This month, medical device maker MedXHealth Corp. announced a mole-scanning pilot using its SIAscopy technology at 25 Alphega Pharmacies, part of the Walgreens Alliance Boots retail network, in the United Kingdom. MedX said the mole-scanning service is based on a successful model in place at 100 Boots pharmacies in Norway as well as in a Swedish pharmacy chain, where the mole-scanning service has recently grown to 32 locations. To date, the service has identified more than 120 life-threatening melanomas.
MedX’s SIAscopy technology, SIMSYS and MoleMate handheld devices, use light and its remittance to view beneath suspicious moles and lesions in a noninvasive manner, creating real-time images for doctors and dermatologists to evaluate all types of moles or lesions in seconds. The devices are sold to physicians and clinics and are being deployed in drug store settings, where the images are sent remotely to dermatologists, who perform a diagnosis.
“This is a positive development for MedX. We will continue to work with our channel partners to support and grow the pharmacy-based direct to consumer application of our technology,” stated Rob von der Porten, chief executive officer of MedXHealth.
Earlier this year, a dozen London Drugs pharmacies in British Columbia participated in a pilot to provide free oral cancer screenings using the VELscope Vx Enhanced Oral Assessment System from LED Dental Inc.
In the screenings, a dental professional used the VELscope Vx handheld scope to help detect for oral tissue abnormalities. The screening aids in the early identification of lesions potentially at risk for oral pre-cancer as well as lesions that may be signs of other mucosal diseases or systemic diseases. Patients received an evaluation summary and, if necessary, were advised to see an oral or health professional for further assessment.

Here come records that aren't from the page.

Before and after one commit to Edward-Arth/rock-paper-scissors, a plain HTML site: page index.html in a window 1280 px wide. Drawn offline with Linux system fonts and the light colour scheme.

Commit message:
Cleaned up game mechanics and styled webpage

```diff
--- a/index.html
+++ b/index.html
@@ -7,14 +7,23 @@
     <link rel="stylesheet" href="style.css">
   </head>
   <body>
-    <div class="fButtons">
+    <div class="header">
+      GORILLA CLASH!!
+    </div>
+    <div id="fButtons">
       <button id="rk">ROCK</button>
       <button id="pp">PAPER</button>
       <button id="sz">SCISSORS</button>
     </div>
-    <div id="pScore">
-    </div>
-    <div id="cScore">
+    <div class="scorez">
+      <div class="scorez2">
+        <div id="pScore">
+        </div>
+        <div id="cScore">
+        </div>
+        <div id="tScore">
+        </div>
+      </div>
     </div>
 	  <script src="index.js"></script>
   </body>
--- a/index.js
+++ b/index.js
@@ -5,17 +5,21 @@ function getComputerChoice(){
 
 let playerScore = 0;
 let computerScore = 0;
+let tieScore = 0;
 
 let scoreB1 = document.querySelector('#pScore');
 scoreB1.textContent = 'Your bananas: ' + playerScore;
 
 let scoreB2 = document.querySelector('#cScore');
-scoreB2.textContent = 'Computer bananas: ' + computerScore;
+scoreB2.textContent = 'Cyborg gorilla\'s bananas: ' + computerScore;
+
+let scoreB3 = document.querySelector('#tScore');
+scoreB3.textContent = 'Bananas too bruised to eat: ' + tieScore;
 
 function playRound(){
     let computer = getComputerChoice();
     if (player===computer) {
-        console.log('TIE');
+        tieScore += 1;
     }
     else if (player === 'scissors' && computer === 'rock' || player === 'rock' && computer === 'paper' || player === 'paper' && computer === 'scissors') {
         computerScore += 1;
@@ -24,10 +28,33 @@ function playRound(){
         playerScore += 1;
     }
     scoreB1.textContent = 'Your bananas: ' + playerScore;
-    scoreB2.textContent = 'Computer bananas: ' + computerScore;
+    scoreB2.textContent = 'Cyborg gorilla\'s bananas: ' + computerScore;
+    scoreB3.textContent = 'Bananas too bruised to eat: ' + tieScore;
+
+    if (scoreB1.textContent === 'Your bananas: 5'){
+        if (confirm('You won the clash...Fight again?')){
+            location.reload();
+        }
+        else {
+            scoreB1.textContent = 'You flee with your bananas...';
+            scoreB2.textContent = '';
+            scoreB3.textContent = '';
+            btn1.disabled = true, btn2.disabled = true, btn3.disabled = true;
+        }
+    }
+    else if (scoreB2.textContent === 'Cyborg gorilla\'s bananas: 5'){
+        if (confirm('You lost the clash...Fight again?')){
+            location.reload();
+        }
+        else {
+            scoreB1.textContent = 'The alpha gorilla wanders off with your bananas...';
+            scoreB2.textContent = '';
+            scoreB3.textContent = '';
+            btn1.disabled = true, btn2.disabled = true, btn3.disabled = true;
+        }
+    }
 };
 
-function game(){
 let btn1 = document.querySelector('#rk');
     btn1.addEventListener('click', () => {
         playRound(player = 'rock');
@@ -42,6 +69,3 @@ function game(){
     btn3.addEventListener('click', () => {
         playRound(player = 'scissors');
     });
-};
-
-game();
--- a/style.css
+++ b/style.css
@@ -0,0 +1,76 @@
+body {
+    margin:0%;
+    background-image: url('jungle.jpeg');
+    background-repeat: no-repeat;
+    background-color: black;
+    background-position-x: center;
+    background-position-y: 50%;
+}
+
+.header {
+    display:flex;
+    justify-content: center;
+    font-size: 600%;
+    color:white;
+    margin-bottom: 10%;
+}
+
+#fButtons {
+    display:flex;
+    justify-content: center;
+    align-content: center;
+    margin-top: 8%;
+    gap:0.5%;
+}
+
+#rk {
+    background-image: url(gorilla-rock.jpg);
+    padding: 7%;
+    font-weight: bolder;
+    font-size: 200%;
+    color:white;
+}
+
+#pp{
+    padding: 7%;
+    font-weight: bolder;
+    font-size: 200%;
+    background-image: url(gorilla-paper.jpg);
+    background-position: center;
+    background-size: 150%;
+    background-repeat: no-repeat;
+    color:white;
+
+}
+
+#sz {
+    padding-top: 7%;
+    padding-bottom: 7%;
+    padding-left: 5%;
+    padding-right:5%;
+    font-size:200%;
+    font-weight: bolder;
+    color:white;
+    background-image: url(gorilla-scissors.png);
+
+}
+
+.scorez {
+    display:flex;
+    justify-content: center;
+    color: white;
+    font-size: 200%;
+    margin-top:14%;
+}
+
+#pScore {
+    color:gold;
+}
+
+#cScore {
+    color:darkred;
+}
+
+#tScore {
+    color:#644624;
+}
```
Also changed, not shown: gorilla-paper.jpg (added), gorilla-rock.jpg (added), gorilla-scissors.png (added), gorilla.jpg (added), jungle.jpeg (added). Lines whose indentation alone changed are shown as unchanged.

John Tse, vice president of pharmacy at London Drugs, said at the time that the oral cancer screening pilot marked a first for Canadian pharmacies. The pilot program was developed with oral medicine and pathology specialist Dr. Samson Ng of the University of British Columbia. “This is the first time we are working with colleagues outside the dental field to find ways to combat the minimally known, but deadly, oral cancer,” Ng commented when the pilot was announced in April.